This year I decided to watch 100 movies I had never seen before. I tried to vary the selection as much as possible, while also keeping the quality of selections at a very high level. There are dramas, comedies, mysteries, quirky romances, biopics and documentaries, blockbusters and indies, black and white classics and visual spectacles. The oldest film I watched was released in 1934 and the newest came out in theaters the final week of 2015.
Out of the 100 films I watched this year, I found 37 of them to be truly excellent and worth a recommendation. That’s not to say I didn’t enjoy many of the other films, but these were the standouts in my opinion. These selections have an image from the film as well as a short blurb with my thoughts.
If you’re looking for some good films to watch, hopefully something here catches your eye. Each film title is linked to their respective IMDB page.
Happy New Year, and here’s to many great films to come!
Daniel's 2015 Chronological Film Viewing Log
Brie Larson gives a terrific performance as a staff member of a residential center for kids with troubled family lives. It gets especially interesting once she has to deal with her own issues while simultaneously trying to help the children she works with. The writing is incredibly natural, the storytelling is authentic, and the message resonates. One of the best films I've seen all year.
This film encapsulates the magic of childhood and the bittersweet nature of growing up and losing innocence. Shot in beautifully scenic Oregon, the film features some of the best child performances I've seen. The final line sums it all up: "I never had any friends later on like the ones I had when I was twelve; does anyone?"
Prior to this year, I had only seen Woody Allen's recent films Midnight In Paris and Blue Jasmine, both of which I very much enjoyed. Annie Hall turned out to be my favorite of the three. It's always interesting to watch classic films and be able to see their influence over many of my newer favorites. Annie Hall has it all: witty dialogue, subtle and self-deprecating humor, surrealist moments, and philosophical insights.
Believe it or not, this was my introduction to Quentin Tarantino. And what an introduction it was! Great writing, clever story structure, and interesting characters had me immediately enthralled.
Kill Bill is really one story split into two films, but I liked the second volume a bit better. The film is styled after a spaghetti western, with great, methodic pacing and big standoffs leading into climactic duels. It's a saga about revenge, but my favorite part was how Tarantino handled the finale. It contrasts brilliantly with the numerous monumental fight scenes preceding it and leans more towards being a battle of wits.
This was one of the most surprising films I saw this year, as I came in with very low expectations but I thought it was genuinely very funny! I watched it again with my wife the following weekend, and I enjoyed it just as much.

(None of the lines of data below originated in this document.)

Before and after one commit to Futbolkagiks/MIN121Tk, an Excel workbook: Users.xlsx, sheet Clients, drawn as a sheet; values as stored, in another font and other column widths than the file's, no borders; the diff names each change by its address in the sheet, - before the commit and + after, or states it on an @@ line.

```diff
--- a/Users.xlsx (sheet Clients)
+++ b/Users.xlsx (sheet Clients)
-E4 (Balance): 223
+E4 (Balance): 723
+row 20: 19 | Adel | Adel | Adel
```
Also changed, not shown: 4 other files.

The writing is stellar—self aware, referential and meta humor, along with lots of visual gags that don't let up until the credits roll. Jonah Hill and Channing Tatum have hilarious chemistry, and there is a great surprise cameo near the end, a la Zombieland. Dave Franco, Ice Cube, and Brie Larson, who is in three movies on this list, also give great performances.
This was my first Marilyn Monroe movie, and it was very good! It follows two musicians who accidentally witness a mob murder and flee as undercover performers in an all female traveling band. Surprisingly the humor doesn't feel dated, and the plot twists will keep you guessing.

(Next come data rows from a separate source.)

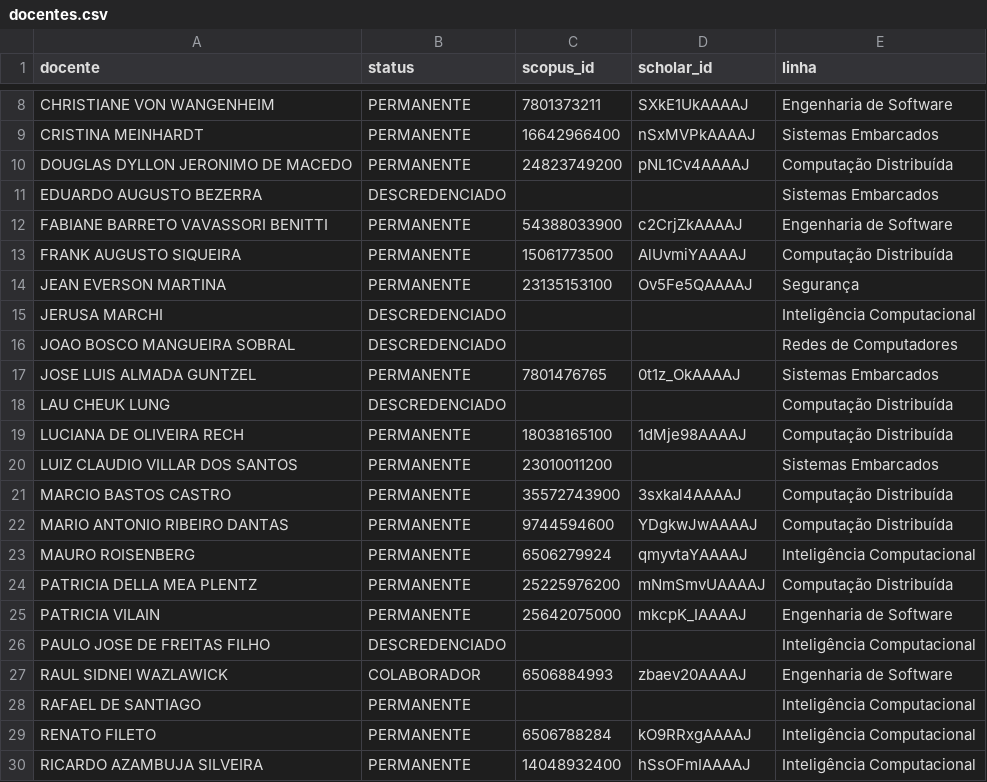
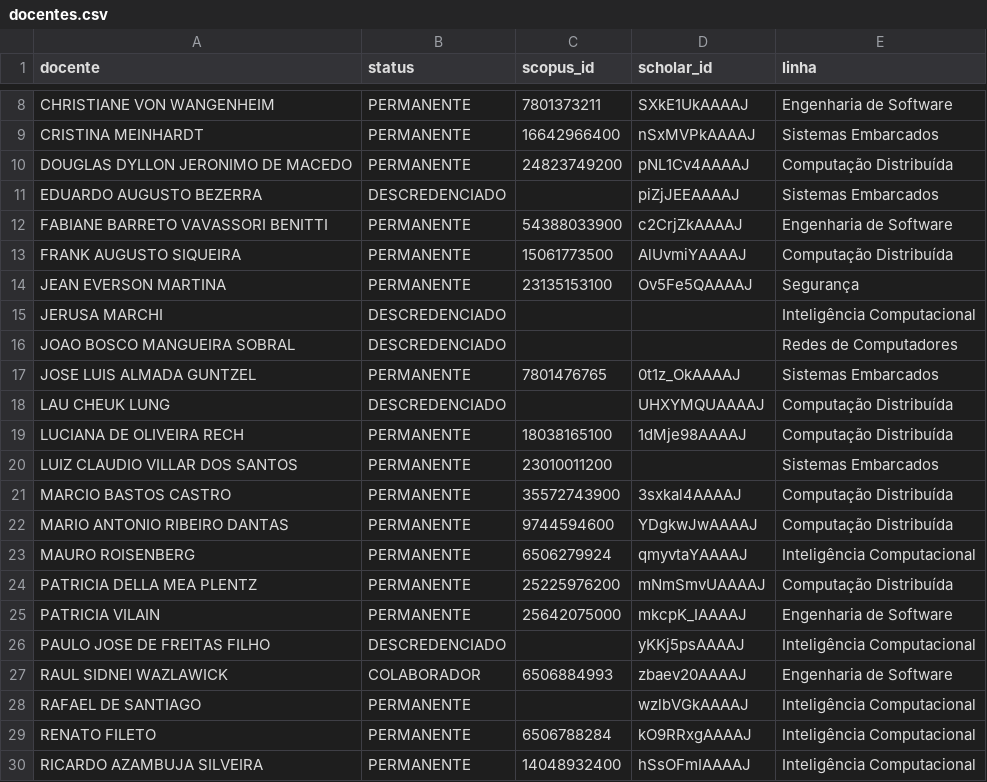
Before and after one commit to alexishuf/ppgcc-metrics, a CSV file: data/docentes.csv, drawn as a sheet; only a part is shown, gaps mark what is left out.

Commit message:
scopus

```diff
--- a/data/docentes.csv
+++ b/data/docentes.csv
@@ -10,3 +10,3 @@ CRISTINA MEINHARDT,PERMANENTE,16642966400,nSxMVPkAAAAJ,Sistemas Embarcados
 DOUGLAS DYLLON JERONIMO DE MACEDO,PERMANENTE,24823749200,pNL1Cv4AAAAJ,Computação Distribuída
-EDUARDO AUGUSTO BEZERRA,DESCREDENCIADO,,,Sistemas Embarcados
+EDUARDO AUGUSTO BEZERRA,DESCREDENCIADO,,piZjJEEAAAAJ,Sistemas Embarcados
 FABIANE BARRETO VAVASSORI BENITTI,PERMANENTE,54388033900,c2CrjZkAAAAJ,Engenharia de Software
@@ -17,3 +17,3 @@ JOAO BOSCO MANGUEIRA SOBRAL,DESCREDENCIADO,,,Redes de Computadores
 JOSE LUIS ALMADA GUNTZEL,PERMANENTE,7801476765,0t1z_OkAAAAJ,Sistemas Embarcados
-LAU CHEUK LUNG,DESCREDENCIADO,,,Computação Distribuída
+LAU CHEUK LUNG,DESCREDENCIADO,,UHXYMQUAAAAJ,Computação Distribuída
 LUCIANA DE OLIVEIRA RECH,PERMANENTE,18038165100,1dMje98AAAAJ,Computação Distribuída
@@ -25,5 +25,5 @@ PATRICIA DELLA MEA PLENTZ,PERMANENTE,25225976200,mNmSmvUAAAAJ,Computação Distr
 PATRICIA VILAIN,PERMANENTE,25642075000,mkcpK_IAAAAJ,Engenharia de Software
-PAULO JOSE DE FREITAS FILHO,DESCREDENCIADO,,,Inteligência Computacional
+PAULO JOSE DE FREITAS FILHO,DESCREDENCIADO,,yKKj5psAAAAJ,Inteligência Computacional
 RAUL SIDNEI WAZLAWICK,COLABORADOR,6506884993,zbaev20AAAAJ,Engenharia de Software
-RAFAEL DE SANTIAGO,PERMANENTE,,,Inteligência Computacional
+RAFAEL DE SANTIAGO,PERMANENTE,,wzlbVGkAAAAJ,Inteligência Computacional
 RENATO FILETO,PERMANENTE,6506788284,kO9RRxgAAAAJ,Inteligência Computacional
```
Also changed, not shown: 4 other files.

I was quite simply blown away by this film. It truly is an epic and a masterpiece. The scale is enormous, with incredible set pieces and gorgeous cinematography. I couldn't believe this film came out 76 years ago! The central character is both fascinating and exceedingly frustrating. The famous line, "Frankly, my dear, I don't give a damn" is one of the most cathartic moments I've felt in a long time from a film.
An absolutely riveting documentary, this film focuses on the preparation and execution of artist Philippe Petit's daring plan: to infiltrate New York City's World Trade Center and perform an incredible high-walk between the twin towers. This is the sort of film that needs no fictional retelling: it is utterly engaging and inspiring.

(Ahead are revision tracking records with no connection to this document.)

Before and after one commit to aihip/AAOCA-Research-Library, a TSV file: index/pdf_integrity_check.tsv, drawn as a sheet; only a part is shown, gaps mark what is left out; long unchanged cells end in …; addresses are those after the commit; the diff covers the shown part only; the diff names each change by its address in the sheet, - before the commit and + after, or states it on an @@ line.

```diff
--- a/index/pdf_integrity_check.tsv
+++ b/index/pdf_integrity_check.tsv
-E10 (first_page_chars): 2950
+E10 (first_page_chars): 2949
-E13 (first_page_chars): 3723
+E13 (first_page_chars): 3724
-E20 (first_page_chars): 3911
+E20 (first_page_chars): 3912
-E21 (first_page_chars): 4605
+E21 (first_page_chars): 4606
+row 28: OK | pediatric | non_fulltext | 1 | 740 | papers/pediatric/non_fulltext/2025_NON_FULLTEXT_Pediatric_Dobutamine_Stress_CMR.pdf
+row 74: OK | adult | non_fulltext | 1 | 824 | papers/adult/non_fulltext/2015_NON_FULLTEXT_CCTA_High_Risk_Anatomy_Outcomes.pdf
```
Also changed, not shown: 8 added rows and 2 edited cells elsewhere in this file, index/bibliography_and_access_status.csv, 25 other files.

Submarine is a great coming-of-age story that follows a 15 year-old boy who tries to lose his virginity before his next birthday, while at the same time attempting to fix his parents' failing marriage by interfering in his mother's flirtatious exploits with an ex-lover. Wonderfully shot, acted, and directed, the vision is unique and at times as squirm-inducing as our own muddled teenage memories. A splendid film that earns its surprisingly emotional finish.
This was one of the most disturbing and powerful documentaries that I've seen. The film is a great introduction to the more alarming aspects of the cult of Scientology. It raises important questions that deal with faith of all forms and humanity's strong desire to be part of a community.
This film blew me away. It's one of those movies I wanted to watch again immediately as soon as the credits began to roll. I even added the soundtrack to my vinyl collection. The film is best experienced knowing as little as possible. It's about a man who has been kidnapped and imprisoned for 15 years, and upon release has only 5 days to find out who imprisoned him and why before something terrible happens.
This is the ultimate one-room film. It is set during a jury deliberation session for a murder trial. All but one juror is ready to sentence the man guilty, and through the course of the film we explore ideas about death, innocence, truth, personal biases, and responsibility. Despite the constrained location, the film maintains a brisk pace that keeps the viewer involved and piecing together information right along with the characters. I believe an engaging film comes down to great writing, and this is some of the best.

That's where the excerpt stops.